Setting Up Your TypeScript Application – 2018 Version
If you're wondering how to start integrating TypeScript into your development practices, here's both when to do it and how to do it.
As TypeScript and its Visual Studio ecosystem continues to evolve, it's worthwhile to revisit what "getting started" with TypeScript looks like. But it's equally important to decide if TypeScript makes sense for you.
For example, if you prefer to keep your client-side code in the same files as your HTML, then you can't use TypeScript. You must put your TypeScript code in *.ts files which are then compiled into the *.js files that your application uses.
If your client-side code consists of a few standalone functions that pull data from elements on the page and use that to update/modify other elements on the page then you probably don't need to use TypeScript. The type checking and additional compiler support probably aren't all that useful to you. There's a cost associated with learning a new technology that you don't want to incur unless there's a real-world payoff in improved productivity or reduction in errors.
On the other hand, if you're working with Angular then you probably have to work with TypeScript. It's not so much that Angular demands but that all the "examples and samples" available for Angular developers seem to be in TypeScript.
Getting Started with TypeScript
If you do decide to start using TypeScript, you'll need to get Visual Studio to support it. TypeScript comes with the latest versions of Visual Studio, but the TypeScript team is always putting out new versions. So, as with Entity Framework, it probably makes sense to download the latest version. As I was writing this column, TypeScript 2.8 came out so I downloaded it for reference.

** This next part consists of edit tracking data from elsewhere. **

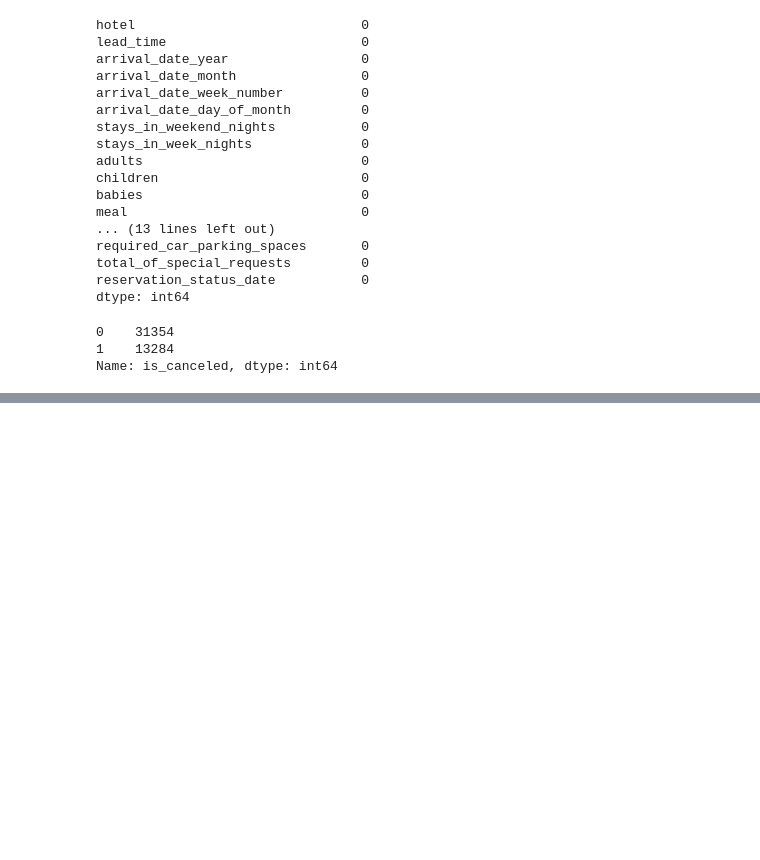
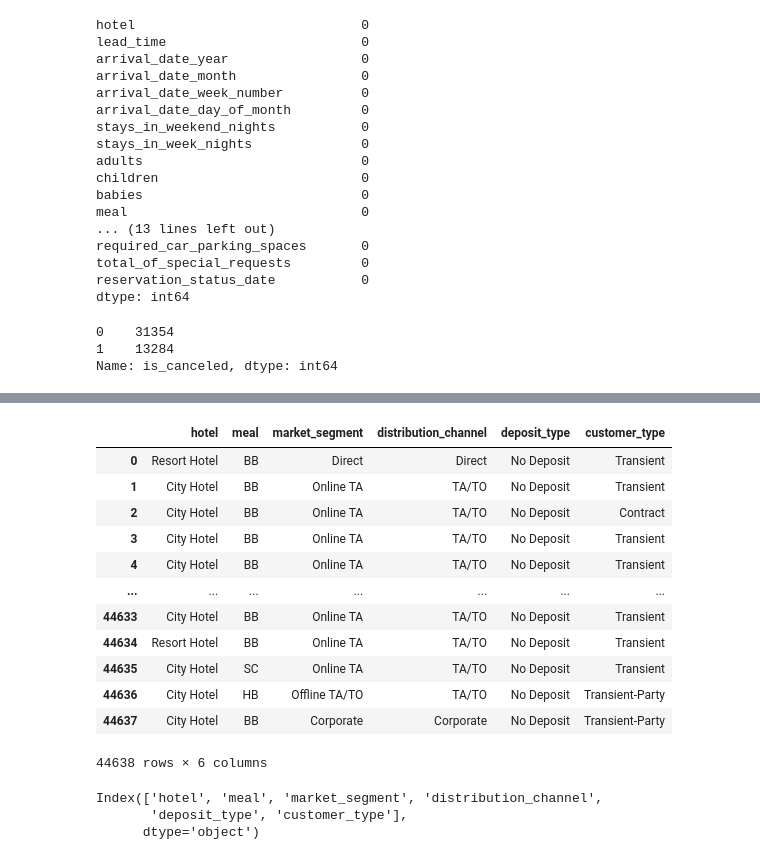
Before and after one commit to Maxyasnev/Hotel-Booking-Demand, a Jupyter notebook: Hotel_baseline.ipynb, the cells around one changed output, grey strips where cells are left out. Saved outputs shown, nothing was run; the diff lists cells and outputs as text; code cells hidden in the pictures; blank space fills up the shorter version.

```diff
--- a/Hotel_baseline.ipynb
+++ b/Hotel_baseline.ipynb
@@ -126,0 +163,30 @@ Name: is_canceled, dtype: int64
+# %%
+#закодируем данные
+from sklearn.preprocessing import LabelEncoder
+label_encoder = LabelEncoder()
+label_encoder.fit(train['arrival_date_month'])
+train['arrival_date_month'] = label_encoder.transform(train['arrival_date_month'])
+test['arrival_date_month'] = label_encoder.transform(test['arrival_date_month'])
+# %%
+train.loc[:,train.dtypes == 'object']
+# %% [output]
+|  | hotel | meal | market_segment | distribution_channel | deposit_type | customer_type |
+| 0 | Resort Hotel | BB | Direct | Direct | No Deposit | Transient |
+| 1 | City Hotel | BB | Online TA | TA/TO | No Deposit | Transient |
+| 2 | City Hotel | BB | Online TA | TA/TO | No Deposit | Contract |
+| 3 | City Hotel | BB | Online TA | TA/TO | No Deposit | Transient |
+| 4 | City Hotel | BB | Online TA | TA/TO | No Deposit | Transient |
+| ... | ... | ... | ... | ... | ... | ... |
+| 44633 | City Hotel | BB | Online TA | TA/TO | No Deposit | Transient |
+| 44634 | Resort Hotel | BB | Online TA | TA/TO | No Deposit | Transient |
+| 44635 | City Hotel | SC | Online TA | TA/TO | No Deposit | Transient |
+| 44636 | City Hotel | HB | Offline TA/TO | TA/TO | No Deposit | Transient-Party |
+| 44637 | City Hotel | BB | Corporate | Corporate | No Deposit | Transient-Party |
+44638 rows × 6 columns
+# %%
+categ = train.loc[:, train.dtypes == 'object'].columns
+categ
+# %% [output]
+Index(['hotel', 'meal', 'market_segment', 'distribution_channel',
+       'deposit_type', 'customer_type'],
+      dtype='object')
```
Also changed, not shown: parts of 8 cells of this notebook.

You also need to add support for TypeScript to your project. To use TypeScript you will, of course, need some Visual Studio Web project (I'll assume an ASP.NET MVC project, but it doesn't make any difference). I'll also assume that you'll be using jQuery in your client-side code and that you'll be using the latest version of that (I'm using 3.3.1, but, again, it doesn't make any difference).
Lately, I've found using NuGet Package Management console is the easiest way to do this (which is unusual because my preference is for GUIs over command-line tools). To use NPM with your project you need to add a package.json file to your project. Here's a typical example:
"name": "...project name...",
"version": "...project version...",
"description": "...some description...",
"test": "echo \"Error: no test specified\" && exit 1"
"author": "...your name...",
However, it's probably safer (though more awkward) to use NPM's init command to set up this file -- among other benefits, doing it this way will allow you to buy into any further setup that NPM needs.
You can't run NPM's init command from within Visual Studio, though, so you have to use PowerShell. Here's what I do:
- In Visual Studio, I select my Project in Solution Explorer then, in the Properties List, double click on the Project Folder property and copy the folder path
- Start PowerShell
- In PowerShell, type cd, a space, and then use <Control>_V to paste my copied folder path
- Press the Enter key to make my project folder the current folder
- To make sure I have the latest version of NPM I then type
As a point of interest, as I was working through these steps I discovered a new version was available.
- To initialize my project I then type
I then have to answer some questions (mostly by hitting the Enter key)
Now you're ready to leverage NPM to get any type description files you need -- jQuery, for example. Fortunately, you can get the relevant type description files from within Visual Studio.
After returning to Visual Studio, open the NPM console by selecting Tools | NuGet Package Manager | Package Manager Console. When the Package Manager Console window opens, type this in the window to get the jQuery type descriptions (it's case sensitive so resist the urge to uppercase the q in jquery):
npm install @types/jquery
Don't panic at the red error messages you get -- they're reporting the absence of some optional fields in the typing package. As long as your output finishes with some version of this, you're cool:
added 1 package from 21 contributors in 2.122s
OK: You're ready to start writing TypeScript code. I'll walk through what "your first TypeScript application" looks like in my next column.
Peter Vogel is a system architect and principal in PH&V Information Services. PH&V provides full-stack consulting from UX design through object modeling to database design. Peter tweets about his VSM columns with the hashtag #vogelarticles. His blog posts on user experience design can be found at http://blog.learningtree.com/tag/ui/.